First APA land classification hearing draws overflow crowd
RAY BROOK — The first of eight public hearings on classifying more than 100 parcels of land including the Boreas Ponds tract drew an overflow crowd to state Adirondack Park Agency headquarters Wednesday night.
The overflow crowd spilled across the parking lot to the state Department of Environmental Conservation building as about 85 people signed up to make public comments on the classification of tens of thousands acres of land in the Adirondacks. People spoke until after 10 p.m.
While the majority of speakers favored a more restrictive wilderness designation, local government representatives from the central Adirondacks also made a strong showing, calling for more access to the more than 20,000 acre Boreas Ponds tract.

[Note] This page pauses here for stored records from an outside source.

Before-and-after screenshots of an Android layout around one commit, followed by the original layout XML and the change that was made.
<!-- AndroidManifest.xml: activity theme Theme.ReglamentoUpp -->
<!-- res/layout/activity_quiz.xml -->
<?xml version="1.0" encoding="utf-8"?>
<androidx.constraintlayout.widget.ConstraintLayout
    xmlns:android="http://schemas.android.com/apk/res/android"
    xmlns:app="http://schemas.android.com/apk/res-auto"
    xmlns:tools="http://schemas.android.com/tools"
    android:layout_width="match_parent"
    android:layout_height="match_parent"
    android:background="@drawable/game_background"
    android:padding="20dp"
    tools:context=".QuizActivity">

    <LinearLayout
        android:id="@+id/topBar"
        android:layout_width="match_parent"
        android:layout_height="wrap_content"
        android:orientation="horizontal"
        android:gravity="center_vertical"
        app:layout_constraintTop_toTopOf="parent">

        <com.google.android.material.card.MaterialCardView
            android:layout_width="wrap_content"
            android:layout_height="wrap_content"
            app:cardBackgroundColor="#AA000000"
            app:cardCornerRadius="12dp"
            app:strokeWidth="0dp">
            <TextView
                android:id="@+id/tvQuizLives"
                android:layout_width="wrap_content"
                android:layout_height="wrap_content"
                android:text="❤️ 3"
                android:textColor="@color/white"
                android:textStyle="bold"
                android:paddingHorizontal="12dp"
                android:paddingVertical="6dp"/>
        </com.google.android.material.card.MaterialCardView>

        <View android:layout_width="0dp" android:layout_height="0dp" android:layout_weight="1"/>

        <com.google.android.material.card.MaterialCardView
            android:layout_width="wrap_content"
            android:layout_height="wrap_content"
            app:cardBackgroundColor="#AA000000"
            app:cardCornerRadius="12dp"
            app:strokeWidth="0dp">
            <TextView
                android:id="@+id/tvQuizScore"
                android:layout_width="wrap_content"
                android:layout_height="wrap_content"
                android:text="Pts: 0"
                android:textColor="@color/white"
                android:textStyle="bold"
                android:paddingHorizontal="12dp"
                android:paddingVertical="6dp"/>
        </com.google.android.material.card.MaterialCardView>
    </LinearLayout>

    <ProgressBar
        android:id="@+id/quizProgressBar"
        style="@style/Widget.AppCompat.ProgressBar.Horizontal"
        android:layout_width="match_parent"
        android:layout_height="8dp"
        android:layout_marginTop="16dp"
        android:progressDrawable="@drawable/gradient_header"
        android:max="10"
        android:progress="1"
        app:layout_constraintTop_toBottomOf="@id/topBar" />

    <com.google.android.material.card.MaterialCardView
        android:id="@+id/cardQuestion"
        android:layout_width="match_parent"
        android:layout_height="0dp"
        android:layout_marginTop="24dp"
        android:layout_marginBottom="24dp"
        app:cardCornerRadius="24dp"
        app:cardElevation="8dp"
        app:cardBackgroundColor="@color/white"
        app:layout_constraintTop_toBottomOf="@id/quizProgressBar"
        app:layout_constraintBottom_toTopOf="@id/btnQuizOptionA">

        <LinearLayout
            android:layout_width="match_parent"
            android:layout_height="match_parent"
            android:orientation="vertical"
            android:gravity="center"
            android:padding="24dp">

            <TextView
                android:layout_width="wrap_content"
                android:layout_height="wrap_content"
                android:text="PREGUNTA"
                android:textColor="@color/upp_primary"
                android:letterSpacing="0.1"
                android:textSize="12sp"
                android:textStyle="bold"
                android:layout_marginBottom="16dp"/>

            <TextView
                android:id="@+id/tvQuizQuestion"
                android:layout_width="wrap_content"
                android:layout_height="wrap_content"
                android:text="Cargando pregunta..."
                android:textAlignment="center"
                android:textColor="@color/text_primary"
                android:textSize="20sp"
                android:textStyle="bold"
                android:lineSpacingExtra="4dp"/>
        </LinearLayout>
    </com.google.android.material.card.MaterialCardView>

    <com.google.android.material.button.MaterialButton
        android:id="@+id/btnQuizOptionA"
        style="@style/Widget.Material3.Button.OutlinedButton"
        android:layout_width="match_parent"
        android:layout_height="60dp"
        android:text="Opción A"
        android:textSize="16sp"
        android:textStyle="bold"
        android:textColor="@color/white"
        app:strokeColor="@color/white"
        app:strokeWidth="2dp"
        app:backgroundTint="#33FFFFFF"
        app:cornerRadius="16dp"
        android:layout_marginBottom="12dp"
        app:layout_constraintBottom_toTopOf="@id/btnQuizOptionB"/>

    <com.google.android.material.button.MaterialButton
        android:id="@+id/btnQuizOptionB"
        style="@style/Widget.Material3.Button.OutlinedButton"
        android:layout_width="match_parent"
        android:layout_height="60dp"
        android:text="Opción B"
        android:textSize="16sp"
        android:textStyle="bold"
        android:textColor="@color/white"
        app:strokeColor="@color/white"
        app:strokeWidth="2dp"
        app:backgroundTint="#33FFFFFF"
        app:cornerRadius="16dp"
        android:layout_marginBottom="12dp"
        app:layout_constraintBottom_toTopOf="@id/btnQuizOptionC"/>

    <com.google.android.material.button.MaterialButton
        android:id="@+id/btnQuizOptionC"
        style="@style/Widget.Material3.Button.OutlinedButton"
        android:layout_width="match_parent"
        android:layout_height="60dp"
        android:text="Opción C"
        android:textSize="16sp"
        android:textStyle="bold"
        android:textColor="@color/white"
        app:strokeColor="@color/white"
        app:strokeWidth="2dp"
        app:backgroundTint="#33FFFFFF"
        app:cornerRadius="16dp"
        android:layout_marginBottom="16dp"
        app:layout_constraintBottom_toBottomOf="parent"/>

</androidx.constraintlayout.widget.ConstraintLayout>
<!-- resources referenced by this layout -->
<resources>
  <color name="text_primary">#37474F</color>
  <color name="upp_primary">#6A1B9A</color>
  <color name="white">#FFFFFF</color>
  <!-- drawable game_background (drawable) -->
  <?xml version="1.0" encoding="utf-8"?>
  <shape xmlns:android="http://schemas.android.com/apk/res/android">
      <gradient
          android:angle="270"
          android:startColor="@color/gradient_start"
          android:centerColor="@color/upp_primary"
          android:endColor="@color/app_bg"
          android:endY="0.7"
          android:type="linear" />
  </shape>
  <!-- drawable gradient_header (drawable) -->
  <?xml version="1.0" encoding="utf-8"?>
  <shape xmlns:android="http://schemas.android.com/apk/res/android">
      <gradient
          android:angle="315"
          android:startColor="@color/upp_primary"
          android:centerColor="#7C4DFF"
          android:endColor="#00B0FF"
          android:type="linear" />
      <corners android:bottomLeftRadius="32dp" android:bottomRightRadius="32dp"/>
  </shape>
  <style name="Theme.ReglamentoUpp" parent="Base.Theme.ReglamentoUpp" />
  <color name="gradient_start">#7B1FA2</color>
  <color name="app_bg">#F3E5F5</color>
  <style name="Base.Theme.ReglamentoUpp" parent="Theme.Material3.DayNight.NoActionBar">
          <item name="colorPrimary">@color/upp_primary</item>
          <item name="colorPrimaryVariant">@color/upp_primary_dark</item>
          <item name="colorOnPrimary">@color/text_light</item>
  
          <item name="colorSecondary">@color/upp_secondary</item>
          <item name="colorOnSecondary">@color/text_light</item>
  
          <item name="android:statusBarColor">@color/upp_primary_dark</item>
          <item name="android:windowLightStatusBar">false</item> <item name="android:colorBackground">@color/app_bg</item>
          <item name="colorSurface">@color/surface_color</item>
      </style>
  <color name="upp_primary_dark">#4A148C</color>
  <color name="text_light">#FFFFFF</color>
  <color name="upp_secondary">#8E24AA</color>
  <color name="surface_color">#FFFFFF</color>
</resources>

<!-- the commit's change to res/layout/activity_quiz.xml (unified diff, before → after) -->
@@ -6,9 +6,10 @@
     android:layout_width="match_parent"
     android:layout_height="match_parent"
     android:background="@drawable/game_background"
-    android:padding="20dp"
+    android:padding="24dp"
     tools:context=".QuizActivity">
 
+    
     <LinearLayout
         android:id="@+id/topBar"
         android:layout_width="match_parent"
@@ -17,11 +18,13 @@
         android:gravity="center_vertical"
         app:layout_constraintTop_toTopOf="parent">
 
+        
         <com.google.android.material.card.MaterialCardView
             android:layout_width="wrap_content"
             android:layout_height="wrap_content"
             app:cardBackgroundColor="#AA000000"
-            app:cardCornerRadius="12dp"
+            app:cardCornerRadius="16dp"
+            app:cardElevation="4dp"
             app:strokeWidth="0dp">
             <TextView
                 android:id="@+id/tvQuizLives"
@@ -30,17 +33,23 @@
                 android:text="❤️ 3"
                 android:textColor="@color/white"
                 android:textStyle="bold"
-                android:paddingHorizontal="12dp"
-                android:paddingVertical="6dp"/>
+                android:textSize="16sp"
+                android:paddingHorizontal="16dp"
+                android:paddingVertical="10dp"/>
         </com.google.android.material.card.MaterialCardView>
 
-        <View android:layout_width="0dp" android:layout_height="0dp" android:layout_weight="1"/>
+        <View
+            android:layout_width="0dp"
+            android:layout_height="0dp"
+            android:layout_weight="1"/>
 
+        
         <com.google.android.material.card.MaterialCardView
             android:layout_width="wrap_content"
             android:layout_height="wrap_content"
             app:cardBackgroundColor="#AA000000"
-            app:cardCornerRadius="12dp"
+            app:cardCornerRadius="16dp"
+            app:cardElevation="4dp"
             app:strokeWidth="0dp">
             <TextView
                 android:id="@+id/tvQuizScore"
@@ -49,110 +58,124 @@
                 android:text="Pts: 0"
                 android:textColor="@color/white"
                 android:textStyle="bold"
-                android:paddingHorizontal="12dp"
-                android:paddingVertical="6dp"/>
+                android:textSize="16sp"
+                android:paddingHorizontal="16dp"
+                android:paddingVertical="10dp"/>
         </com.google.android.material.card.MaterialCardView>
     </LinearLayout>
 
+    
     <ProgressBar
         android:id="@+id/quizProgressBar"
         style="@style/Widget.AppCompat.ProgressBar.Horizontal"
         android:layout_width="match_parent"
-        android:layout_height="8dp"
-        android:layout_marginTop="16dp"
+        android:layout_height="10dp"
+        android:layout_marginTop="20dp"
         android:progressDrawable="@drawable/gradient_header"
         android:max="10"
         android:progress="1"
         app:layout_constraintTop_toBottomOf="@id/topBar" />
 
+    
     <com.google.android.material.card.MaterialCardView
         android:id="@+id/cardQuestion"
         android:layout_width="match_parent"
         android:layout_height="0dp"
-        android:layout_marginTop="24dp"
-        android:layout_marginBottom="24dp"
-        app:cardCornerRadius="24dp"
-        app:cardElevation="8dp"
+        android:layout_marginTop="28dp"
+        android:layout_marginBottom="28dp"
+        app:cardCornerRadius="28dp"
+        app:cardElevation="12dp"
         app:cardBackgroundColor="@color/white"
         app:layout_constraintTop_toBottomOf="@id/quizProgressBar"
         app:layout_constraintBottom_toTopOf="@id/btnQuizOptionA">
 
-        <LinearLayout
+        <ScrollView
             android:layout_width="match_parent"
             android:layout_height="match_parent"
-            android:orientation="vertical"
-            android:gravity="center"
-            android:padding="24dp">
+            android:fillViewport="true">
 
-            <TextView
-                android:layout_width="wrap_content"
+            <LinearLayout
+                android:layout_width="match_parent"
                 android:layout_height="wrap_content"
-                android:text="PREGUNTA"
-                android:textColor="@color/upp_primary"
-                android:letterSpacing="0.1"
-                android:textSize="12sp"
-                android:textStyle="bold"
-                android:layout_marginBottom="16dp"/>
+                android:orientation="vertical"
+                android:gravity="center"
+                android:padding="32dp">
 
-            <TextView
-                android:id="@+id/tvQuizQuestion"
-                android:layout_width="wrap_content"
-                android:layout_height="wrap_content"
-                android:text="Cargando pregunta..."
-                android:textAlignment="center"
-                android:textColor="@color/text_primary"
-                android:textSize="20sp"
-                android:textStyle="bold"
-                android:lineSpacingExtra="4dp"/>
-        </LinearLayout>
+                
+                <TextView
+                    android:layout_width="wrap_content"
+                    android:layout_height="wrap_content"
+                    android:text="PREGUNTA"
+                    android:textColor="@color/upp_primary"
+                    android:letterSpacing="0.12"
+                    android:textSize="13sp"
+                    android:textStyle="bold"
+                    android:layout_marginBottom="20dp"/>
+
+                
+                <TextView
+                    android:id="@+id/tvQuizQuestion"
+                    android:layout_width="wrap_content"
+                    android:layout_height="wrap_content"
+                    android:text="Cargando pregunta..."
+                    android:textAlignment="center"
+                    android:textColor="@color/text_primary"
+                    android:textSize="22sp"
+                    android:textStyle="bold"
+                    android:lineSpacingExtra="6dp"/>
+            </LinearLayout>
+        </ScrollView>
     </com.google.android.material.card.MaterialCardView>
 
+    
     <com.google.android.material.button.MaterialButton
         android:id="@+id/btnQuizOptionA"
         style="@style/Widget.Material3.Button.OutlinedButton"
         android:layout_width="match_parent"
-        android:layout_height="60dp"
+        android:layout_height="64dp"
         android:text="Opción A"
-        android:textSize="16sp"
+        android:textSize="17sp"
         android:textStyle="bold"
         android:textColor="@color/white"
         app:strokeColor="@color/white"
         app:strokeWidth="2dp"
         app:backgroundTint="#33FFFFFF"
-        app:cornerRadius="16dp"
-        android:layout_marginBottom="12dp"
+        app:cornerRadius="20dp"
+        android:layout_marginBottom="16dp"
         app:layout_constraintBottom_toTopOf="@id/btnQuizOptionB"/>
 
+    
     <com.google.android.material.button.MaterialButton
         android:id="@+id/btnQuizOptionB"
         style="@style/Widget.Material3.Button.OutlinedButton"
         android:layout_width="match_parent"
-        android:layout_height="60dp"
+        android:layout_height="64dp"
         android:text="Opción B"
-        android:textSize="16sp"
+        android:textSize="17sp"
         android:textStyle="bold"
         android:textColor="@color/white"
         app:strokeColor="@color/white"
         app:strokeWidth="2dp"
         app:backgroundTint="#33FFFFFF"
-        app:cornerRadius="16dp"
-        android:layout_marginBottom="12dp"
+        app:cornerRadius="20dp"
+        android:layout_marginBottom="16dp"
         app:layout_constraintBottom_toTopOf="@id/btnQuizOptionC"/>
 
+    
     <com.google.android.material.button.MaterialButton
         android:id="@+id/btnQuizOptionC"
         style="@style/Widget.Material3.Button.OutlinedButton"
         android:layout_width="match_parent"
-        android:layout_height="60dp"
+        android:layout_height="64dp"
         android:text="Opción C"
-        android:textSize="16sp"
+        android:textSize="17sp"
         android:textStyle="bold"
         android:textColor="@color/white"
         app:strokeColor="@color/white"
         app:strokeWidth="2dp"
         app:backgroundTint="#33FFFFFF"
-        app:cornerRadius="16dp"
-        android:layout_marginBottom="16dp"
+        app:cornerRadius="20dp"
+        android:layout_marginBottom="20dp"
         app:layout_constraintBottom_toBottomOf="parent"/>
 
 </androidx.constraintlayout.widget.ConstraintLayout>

APA spokesman Keith McKeever moderated the three-minute comment time for each person and noted that this was likely the largest public hearing the APA had ever held.
With the large crowd, many speakers left the room after giving their comments so that people in the DEC building could come into the APA. Several speakers wore green “I want wilderness” t-shirts and applause seemed to be more robust for wilderness advocates.
One common theme among the commenters was the lack of alternative plans for classifying the lands. The APA had originally put out three possible classification plans, and added a fourth at last month’s regular meeting. Several commenters called on the APA to release more plans, including all-wilderness and an all-wild forest options. The four plans each contain a mix of wilderness and wild forest.
While most speakers called for the wilderness designation, many of those calling for the looser wild forest classification cited the history of the property and the network of roads, dams and other infrastructure to make their case for wild forest. Several people argued for access through the wild forest for people with disabilities.
In addition to members of the public, board members and officers of groups like the Adirondack Mountain Club, Protect the Adirondacks, Access the Adirondacks, Adirondack Wild, the Sierra Club, the New York State Conservation Council, the New York State Snowmobile Association and Adirondack Wilderness Advocates also submitted spoken and written comments.
Although all the commenters spoke about Boreas Ponds, the APA has taken up a classification package this year that contains 101 other parcels. The public comment period is open to all parcels, not just Boreas Ponds.
There will be seven more public hearings across the state, and written comments can be submitted until Dec. 30. Written and spoken comments carry equal weight in the public hearing process.
To submit written comments, email email@example.com, or mail to Adirondack Park Agency, PO Box 99, Ray Brook, NY 12977. To see the dates of the next public hearings where spoken comments will be taken, visit www.apa.ny.gov/State_Land/2016Classification/ClassificationPublicInput.pdf.